When you think of soil, you may think of a mixture, a surface, or even just dirt – you probably wouldn’t characterize it as “living.” However, treating soil like living, organic matter is exactly what landscapers and lawn care providers need to do in order to promote the health and longevity of their plants.
It’s not only a vehicle of growth for a variety of plants, but it also serves as a home to countless organisms that play an essential role in providing nutrients.
A Quick Look at the Human Microbiome
Human beings are consistently being told to watch their food and beverage intake by health care providers, dietitians, dentists, nutritionists, and coaches. Like plants, we have microorganisms in our body that are directly correlated to our health and livelihood.
These microorganisms, collectively called the human microbiome, improve our gut function and fight back against autoimmune diseases. They also respond to everything we consume, including overly-processed food and antibiotics.
You might be wondering, “What does this have to do with soil?” Let’s dig a little deeper.
The Devastation of the Soil Microbiome
If you understand how microorganisms impact human health, it’s easier to understand the relationship between microorganisms and soil.
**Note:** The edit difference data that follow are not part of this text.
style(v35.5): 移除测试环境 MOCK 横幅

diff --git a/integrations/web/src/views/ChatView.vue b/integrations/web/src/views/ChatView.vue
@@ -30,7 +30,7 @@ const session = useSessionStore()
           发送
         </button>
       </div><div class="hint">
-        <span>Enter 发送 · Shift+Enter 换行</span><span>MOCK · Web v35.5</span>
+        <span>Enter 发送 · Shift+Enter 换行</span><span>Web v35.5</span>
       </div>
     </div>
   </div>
Just like the human body, soil depends on microorganisms to stay fertile and healthy.
There’s an entire community of bacteria and fungi that interact right underneath the surface of lawns and landscapes known as the soil microbiome. This community contributes to agriculture, climate regulation, and food production, and is essential to the productivity of plants. The soil microbiome can also conserve water, prevent soil erosion, and break down pollutants that negatively impact the environment.
Some species of bacteria require oxygen to thrive, others don’t; but their growth is dependent on the food that is available in soil. And instead of having to having to worry about a diet that’s high in fat, calories, or cholesterol, plant health is devastated when microorganisms “digest” too many chemical fertilizers, herbicides, pesticides, or fungicides.
Additionally, these microorganisms can increase the root zone of plants, allowing them to pull in more water and nutrients. An abundance of chemicals can produce the opposite effect, essentially “starving” your plants of the substances they need to thrive, like nitrogen and minerals.
How to Solve the Problem
It’s natural for humans to think of bacteria and fungi negatively, especially when their very nature is completely misunderstood. However, microorganisms play a key role in both human and soil heath, and may be one of the most valuable life forms on our green planet.
Reintroducing the right bacteria and fungi into your soil (like you might introduce healthy alternatives into your diet) can help restore its fertility and the overall health of your plants. It’s critical for landscapers and lawn care providers to reduce their dependence on harmful chemicals and take a more organic approach. Additionally, microorganisms can decompose organic matter and degrade pesticides, meaning their presence in itself will continually contribute to the health and lifespan of plants.
Our goal is to provide landscapers, schools, and the agricultural industry with the knowledge and products they need to promote a healthy microbe population rather than threaten it. Our eco-friendly products work in tandem with microbes – rather than against them – to hold and convert the key nutrients in soil that plants depend on.